• ASSIGNMENT: Take every line from the records below that includes the word "commit".

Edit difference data
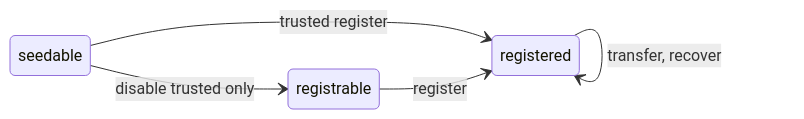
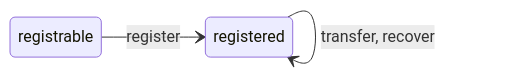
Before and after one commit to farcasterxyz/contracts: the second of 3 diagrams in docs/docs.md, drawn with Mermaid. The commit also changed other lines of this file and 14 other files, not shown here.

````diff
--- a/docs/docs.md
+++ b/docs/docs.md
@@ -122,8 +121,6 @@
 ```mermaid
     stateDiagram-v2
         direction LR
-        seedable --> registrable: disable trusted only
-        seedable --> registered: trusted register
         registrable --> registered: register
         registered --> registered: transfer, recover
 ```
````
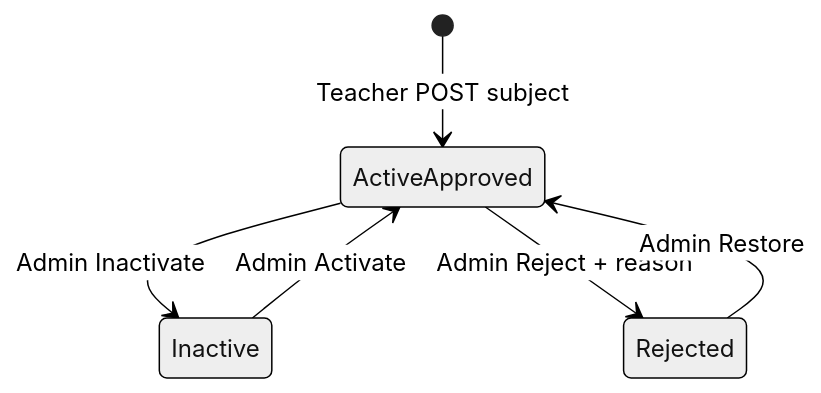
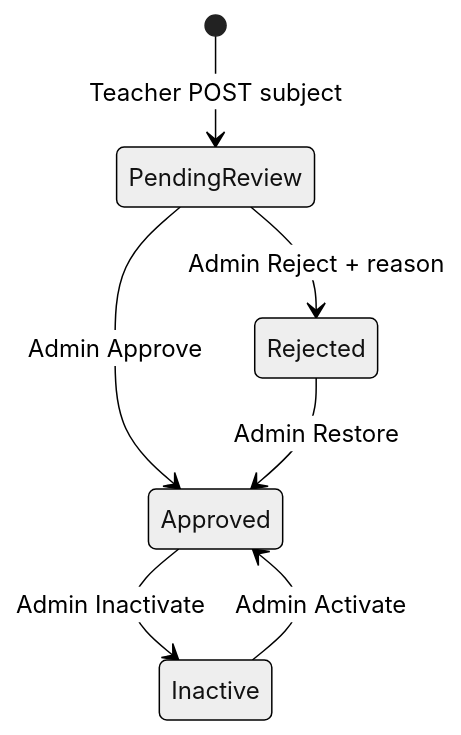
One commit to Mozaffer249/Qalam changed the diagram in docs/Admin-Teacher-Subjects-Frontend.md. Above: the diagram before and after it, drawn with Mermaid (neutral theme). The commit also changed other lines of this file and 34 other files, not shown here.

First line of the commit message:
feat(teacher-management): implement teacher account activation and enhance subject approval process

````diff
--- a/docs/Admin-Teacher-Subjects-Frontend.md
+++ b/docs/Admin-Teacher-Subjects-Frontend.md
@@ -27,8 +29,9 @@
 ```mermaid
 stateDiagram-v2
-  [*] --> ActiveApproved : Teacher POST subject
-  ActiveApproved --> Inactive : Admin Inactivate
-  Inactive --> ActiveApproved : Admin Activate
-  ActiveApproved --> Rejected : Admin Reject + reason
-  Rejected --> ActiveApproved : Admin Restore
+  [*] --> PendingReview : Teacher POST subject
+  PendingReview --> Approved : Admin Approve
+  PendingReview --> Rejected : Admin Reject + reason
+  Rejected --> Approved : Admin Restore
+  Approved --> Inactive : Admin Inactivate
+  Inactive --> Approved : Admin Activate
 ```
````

• OUTPUT FOR THIS EXERCISE:
Before and after one commit to farcasterxyz/contracts: the second of 3 diagrams in docs/docs.md, drawn with Mermaid. The commit also changed other lines of this file and 14 other files, not shown here.
One commit to Mozaffer249/Qalam changed the diagram in docs/Admin-Teacher-Subjects-Frontend.md. Above: the diagram before and after it, drawn with Mermaid (neutral theme). The commit also changed other lines of this file and 34 other files, not shown here.
First line of the commit message:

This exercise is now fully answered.